# [EXERCISE PROMPT]
What you return must match the records below character for character, except that no picture appears.

# [SOURCE RECORDS]
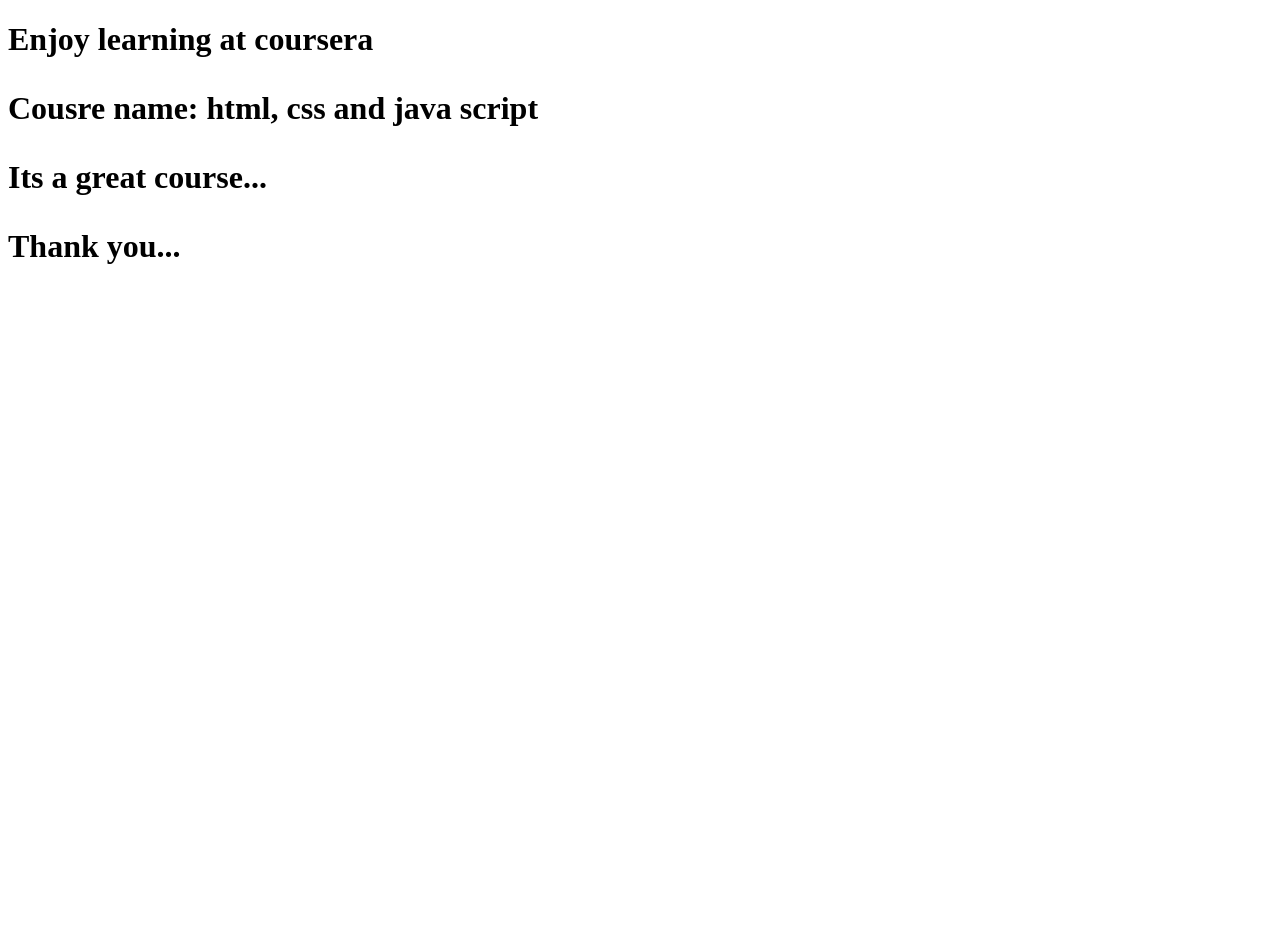
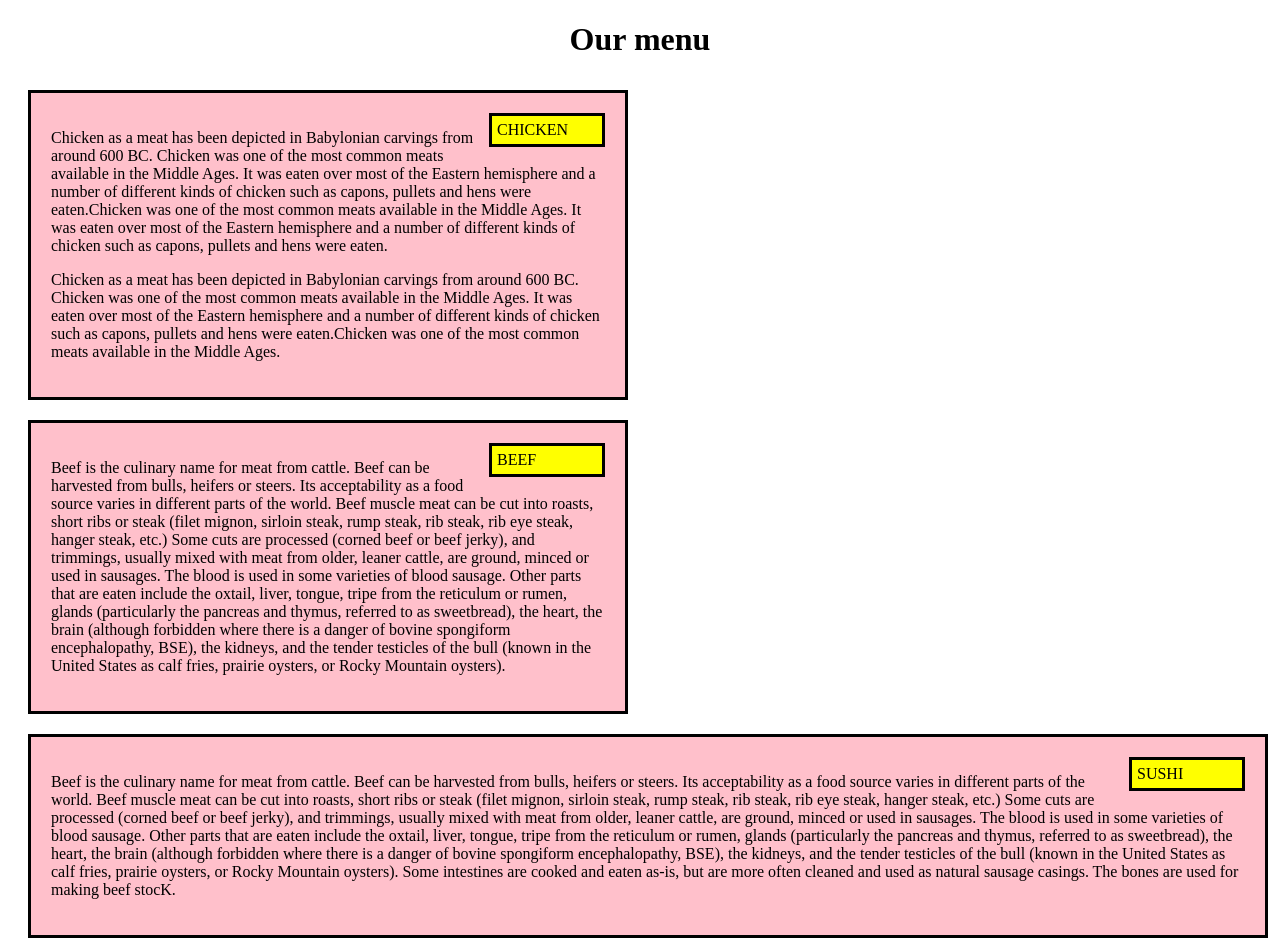
Before and after one commit to kirthickaguru/winky-test, a plain HTML site: page site/index.html in a window 1280 px wide. Before the commit the page ends 800 px from the top, so only its background shows below. Drawn offline with Linux system fonts and the light colour scheme.

Commit message:
a new input

```diff
--- a/site/index.html
+++ b/site/index.html
@@ -1,12 +1,62 @@
 <!doctype html>
 <html>
 <head>
-<title>Hello everyone</title>
+<meta charset="utf-8">
+<style>
+h1
+{
+text-align: center;
+font-size: bold;
+}
+#box1{
+background-color:pink;
+padding:20px;
+border:3px solid black;
+width:600px;
+margin:10px 20px 10px 20px;
+box-sizing: border-box;
+float:left;
+}
+#box2
+{
+background-color:yellow;
+padding:5px;
+border:3px solid black;
+width:100px;
+float:right;
+margin-top: 0px;
+}
+#box3
+{
+background-color:pink;
+padding:20px;
+border:3px solid black;
+width:1240px;
+margin:10px 20px 10px 20px;
+box-sizing: border-box;
+float:left;
+}
+}
+</style>
+<title>module2 coding assignment</title>
 </head>
 <body>
-<h1>Enjoy learning at coursera<h1>
-<p> Cousre name: html, css and java script</p>
-<p> Its a great course...</p>
-<p> Thank you...</p>
+<h1> Our menu</h1>
+<div id="box1">
+<div><p id="box2">CHICKEN</p></div><p>Chicken as a meat has been depicted in Babylonian carvings from around 600 BC. Chicken was one of the most common meats available in the Middle Ages. It was eaten over most of the Eastern hemisphere and a number of different kinds of chicken such as capons, pullets and hens were eaten.Chicken was one of the most common meats available in the Middle Ages. It was eaten over most of the Eastern hemisphere and a number of different kinds of chicken such as capons, pullets and hens were eaten.</p>
+<p>Chicken as a meat has been depicted in Babylonian carvings from around 600 BC. Chicken was one of the most common meats available in the Middle Ages. It was eaten over most of the Eastern hemisphere and a number of different kinds of chicken such as capons, pullets and hens were eaten.Chicken was one of the most common meats available in the Middle Ages.</p>
+</div>
+<div id="box1">
+<div><p id="box2">BEEF</p></div><p>Beef is the culinary name for meat from cattle. Beef can be harvested from bulls, heifers or steers. Its acceptability as a food source varies in different parts of the world.
+Beef muscle meat can be cut into roasts, short ribs or steak (filet mignon, sirloin steak, rump steak, rib steak, rib eye steak, hanger steak, etc.) Some cuts are processed (corned beef or beef jerky), and trimmings, usually mixed with meat from older, leaner cattle, are ground, minced or used in sausages. The blood is used in some varieties of blood sausage. Other parts that are eaten include the oxtail, liver, tongue, tripe from the reticulum or rumen, glands (particularly the pancreas and thymus, referred to as sweetbread), the heart, the brain (although forbidden where there is a danger of bovine spongiform encephalopathy, BSE), the kidneys, and the tender testicles of the bull (known in the United States as calf fries, prairie oysters, or Rocky Mountain oysters).
+</p>
+</div>
+<div id="box3">
+<div><p id="box2">SUSHI</p></div><p>Beef is the culinary name for meat from cattle. Beef can be harvested from bulls, heifers or steers. Its acceptability as a food source varies in different parts of the world.
+
+Beef muscle meat can be cut into roasts, short ribs or steak (filet mignon, sirloin steak, rump steak, rib steak, rib eye steak, hanger steak, etc.) Some cuts are processed (corned beef or beef jerky), and trimmings, usually mixed with meat from older, leaner cattle, are ground, minced or used in sausages. The blood is used in some varieties of blood sausage. Other parts that are eaten include the oxtail, liver, tongue, tripe from the reticulum or rumen, glands (particularly the pancreas and thymus, referred to as sweetbread), the heart, the brain (although forbidden where there is a danger of bovine spongiform encephalopathy, BSE), the kidneys, and the tender testicles of the bull (known in the United States as calf fries, prairie oysters, or Rocky Mountain oysters). Some intestines are cooked and eaten as-is, but are more often cleaned and used as natural sausage casings. The bones are used for making beef stocK.
+</p>
+</div>
+
 </body>
 </html>
```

# [TASK RESPONSE]
Before and after one commit to kirthickaguru/winky-test, a plain HTML site: page site/index.html in a window 1280 px wide. Before the commit the page ends 800 px from the top, so only its background shows below. Drawn offline with Linux system fonts and the light colour scheme.

Commit message:
a new input

```diff
--- a/site/index.html
+++ b/site/index.html
@@ -1,12 +1,62 @@
 <!doctype html>
 <html>
 <head>
-<title>Hello everyone</title>
+<meta charset="utf-8">
+<style>
+h1
+{
+text-align: center;
+font-size: bold;
+}
+#box1{
+background-color:pink;
+padding:20px;
+border:3px solid black;
+width:600px;
+margin:10px 20px 10px 20px;
+box-sizing: border-box;
+float:left;
+}
+#box2
+{
+background-color:yellow;
+padding:5px;
+border:3px solid black;
+width:100px;
+float:right;
+margin-top: 0px;
+}
+#box3
+{
+background-color:pink;
+padding:20px;
+border:3px solid black;
+width:1240px;
+margin:10px 20px 10px 20px;
+box-sizing: border-box;
+float:left;
+}
+}
+</style>
+<title>module2 coding assignment</title>
 </head>
 <body>
-<h1>Enjoy learning at coursera<h1>
-<p> Cousre name: html, css and java script</p>
-<p> Its a great course...</p>
-<p> Thank you...</p>
+<h1> Our menu</h1>
+<div id="box1">
+<div><p id="box2">CHICKEN</p></div><p>Chicken as a meat has been depicted in Babylonian carvings from around 600 BC. Chicken was one of the most common meats available in the Middle Ages. It was eaten over most of the Eastern hemisphere and a number of different kinds of chicken such as capons, pullets and hens were eaten.Chicken was one of the most common meats available in the Middle Ages. It was eaten over most of the Eastern hemisphere and a number of different kinds of chicken such as capons, pullets and hens were eaten.</p>
+<p>Chicken as a meat has been depicted in Babylonian carvings from around 600 BC. Chicken was one of the most common meats available in the Middle Ages. It was eaten over most of the Eastern hemisphere and a number of different kinds of chicken such as capons, pullets and hens were eaten.Chicken was one of the most common meats available in the Middle Ages.</p>
+</div>
+<div id="box1">
+<div><p id="box2">BEEF</p></div><p>Beef is the culinary name for meat from cattle. Beef can be harvested from bulls, heifers or steers. Its acceptability as a food source varies in different parts of the world.
+Beef muscle meat can be cut into roasts, short ribs or steak (filet mignon, sirloin steak, rump steak, rib steak, rib eye steak, hanger steak, etc.) Some cuts are processed (corned beef or beef jerky), and trimmings, usually mixed with meat from older, leaner cattle, are ground, minced or used in sausages. The blood is used in some varieties of blood sausage. Other parts that are eaten include the oxtail, liver, tongue, tripe from the reticulum or rumen, glands (particularly the pancreas and thymus, referred to as sweetbread), the heart, the brain (although forbidden where there is a danger of bovine spongiform encephalopathy, BSE), the kidneys, and the tender testicles of the bull (known in the United States as calf fries, prairie oysters, or Rocky Mountain oysters).
+</p>
+</div>
+<div id="box3">
+<div><p id="box2">SUSHI</p></div><p>Beef is the culinary name for meat from cattle. Beef can be harvested from bulls, heifers or steers. Its acceptability as a food source varies in different parts of the world.
+
+Beef muscle meat can be cut into roasts, short ribs or steak (filet mignon, sirloin steak, rump steak, rib steak, rib eye steak, hanger steak, etc.) Some cuts are processed (corned beef or beef jerky), and trimmings, usually mixed with meat from older, leaner cattle, are ground, minced or used in sausages. The blood is used in some varieties of blood sausage. Other parts that are eaten include the oxtail, liver, tongue, tripe from the reticulum or rumen, glands (particularly the pancreas and thymus, referred to as sweetbread), the heart, the brain (although forbidden where there is a danger of bovine spongiform encephalopathy, BSE), the kidneys, and the tender testicles of the bull (known in the United States as calf fries, prairie oysters, or Rocky Mountain oysters). Some intestines are cooked and eaten as-is, but are more often cleaned and used as natural sausage casings. The bones are used for making beef stocK.
+</p>
+</div>
+
 </body>
 </html>
```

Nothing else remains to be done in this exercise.